Was the October 2011 killing of Libyan dictator Muammar Gaddafi amid a crowd of insurgents in fact a professional hit by French intelligence services — with an assist from Syrian strongman Bashar Assad? That’s the speculation that has emerged from overlapping European media reports in recent weeks, suggesting Gaddafi’s death may have been a bid to prevent him from revealing damaging secrets about the government of former French President Nicolas Sarkozy.

That speculation arose from a Sept. 29 article by Italian daily Corriere della Sera looking into recent claims by former Libyan official Mahmoud Jibril.
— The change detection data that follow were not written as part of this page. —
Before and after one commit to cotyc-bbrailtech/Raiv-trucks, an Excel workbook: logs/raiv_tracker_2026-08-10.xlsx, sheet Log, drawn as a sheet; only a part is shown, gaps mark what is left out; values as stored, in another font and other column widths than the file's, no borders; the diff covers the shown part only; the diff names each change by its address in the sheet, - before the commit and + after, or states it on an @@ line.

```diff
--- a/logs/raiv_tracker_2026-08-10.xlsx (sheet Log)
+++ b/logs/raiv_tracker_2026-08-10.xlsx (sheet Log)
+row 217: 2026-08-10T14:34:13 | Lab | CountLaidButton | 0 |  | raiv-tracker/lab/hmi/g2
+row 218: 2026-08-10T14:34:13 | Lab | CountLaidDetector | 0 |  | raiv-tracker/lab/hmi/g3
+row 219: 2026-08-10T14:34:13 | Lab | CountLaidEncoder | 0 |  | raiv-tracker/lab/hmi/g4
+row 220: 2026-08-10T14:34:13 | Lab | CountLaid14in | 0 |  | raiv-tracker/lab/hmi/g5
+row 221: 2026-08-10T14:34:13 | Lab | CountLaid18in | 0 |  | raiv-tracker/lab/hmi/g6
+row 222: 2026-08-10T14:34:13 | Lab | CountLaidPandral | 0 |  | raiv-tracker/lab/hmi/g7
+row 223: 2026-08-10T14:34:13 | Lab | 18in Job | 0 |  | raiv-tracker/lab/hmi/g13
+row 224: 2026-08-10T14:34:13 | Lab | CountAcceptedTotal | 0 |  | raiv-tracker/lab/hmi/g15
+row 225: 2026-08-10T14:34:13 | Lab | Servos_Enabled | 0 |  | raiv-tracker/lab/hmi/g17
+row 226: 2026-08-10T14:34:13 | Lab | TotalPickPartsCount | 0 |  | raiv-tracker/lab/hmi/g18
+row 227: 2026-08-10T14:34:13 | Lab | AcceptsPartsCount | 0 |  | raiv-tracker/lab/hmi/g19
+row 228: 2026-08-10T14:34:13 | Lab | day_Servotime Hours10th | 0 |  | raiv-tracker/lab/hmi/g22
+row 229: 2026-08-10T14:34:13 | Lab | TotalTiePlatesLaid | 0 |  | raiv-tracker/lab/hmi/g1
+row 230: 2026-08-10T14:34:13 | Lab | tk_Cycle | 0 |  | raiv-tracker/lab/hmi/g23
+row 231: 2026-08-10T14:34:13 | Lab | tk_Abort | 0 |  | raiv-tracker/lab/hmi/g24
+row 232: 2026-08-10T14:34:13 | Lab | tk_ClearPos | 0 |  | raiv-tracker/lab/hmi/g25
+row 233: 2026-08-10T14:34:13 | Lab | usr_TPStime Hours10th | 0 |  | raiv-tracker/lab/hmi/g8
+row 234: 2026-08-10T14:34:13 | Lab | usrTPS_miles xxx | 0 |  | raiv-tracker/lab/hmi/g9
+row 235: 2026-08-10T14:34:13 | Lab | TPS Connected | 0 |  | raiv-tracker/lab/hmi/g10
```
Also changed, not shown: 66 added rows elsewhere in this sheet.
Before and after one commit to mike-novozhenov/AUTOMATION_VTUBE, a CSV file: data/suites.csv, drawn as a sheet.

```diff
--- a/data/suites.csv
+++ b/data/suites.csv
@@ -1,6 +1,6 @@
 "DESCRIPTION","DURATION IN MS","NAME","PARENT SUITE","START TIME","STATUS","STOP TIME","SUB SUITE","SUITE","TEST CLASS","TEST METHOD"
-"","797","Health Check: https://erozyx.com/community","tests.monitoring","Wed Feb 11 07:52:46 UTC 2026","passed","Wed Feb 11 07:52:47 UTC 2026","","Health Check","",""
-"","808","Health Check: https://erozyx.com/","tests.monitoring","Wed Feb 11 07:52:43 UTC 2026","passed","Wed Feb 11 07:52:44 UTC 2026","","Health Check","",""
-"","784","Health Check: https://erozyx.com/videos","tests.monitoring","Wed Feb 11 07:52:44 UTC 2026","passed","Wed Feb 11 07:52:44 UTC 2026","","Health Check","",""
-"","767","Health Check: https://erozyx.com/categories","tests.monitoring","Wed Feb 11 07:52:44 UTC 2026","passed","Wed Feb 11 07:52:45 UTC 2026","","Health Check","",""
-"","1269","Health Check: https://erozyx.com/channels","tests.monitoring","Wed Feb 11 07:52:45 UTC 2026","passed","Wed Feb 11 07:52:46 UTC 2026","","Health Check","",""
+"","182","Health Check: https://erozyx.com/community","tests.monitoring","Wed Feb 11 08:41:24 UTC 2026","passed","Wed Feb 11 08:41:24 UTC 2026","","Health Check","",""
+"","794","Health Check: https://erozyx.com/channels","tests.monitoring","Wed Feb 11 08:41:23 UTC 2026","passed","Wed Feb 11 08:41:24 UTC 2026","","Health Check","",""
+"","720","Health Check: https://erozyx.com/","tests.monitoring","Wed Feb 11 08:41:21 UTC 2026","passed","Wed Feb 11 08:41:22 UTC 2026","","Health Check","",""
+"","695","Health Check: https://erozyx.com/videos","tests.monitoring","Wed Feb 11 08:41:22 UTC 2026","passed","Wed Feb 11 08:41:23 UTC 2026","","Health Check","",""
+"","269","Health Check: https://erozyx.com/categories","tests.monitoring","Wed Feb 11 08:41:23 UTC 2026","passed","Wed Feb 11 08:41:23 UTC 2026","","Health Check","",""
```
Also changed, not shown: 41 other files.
Jibril, an opposition leader who served as Prime Minister for Libya’s transitional government, told Egypt’s Dream TV on Sept. 26 that “a foreign agent had been infiltrated into the revolutionary brigades to kill Colonel Gaddafi,” who at the time was on the run in western Libya. The Italian report goes on to quote an unidentified European diplomat arguing that the assassination-bent spy had to be French — noting that France and its then President Sarkozy had much to lose if Gaddafi had been allowed to go public with their secret dealings.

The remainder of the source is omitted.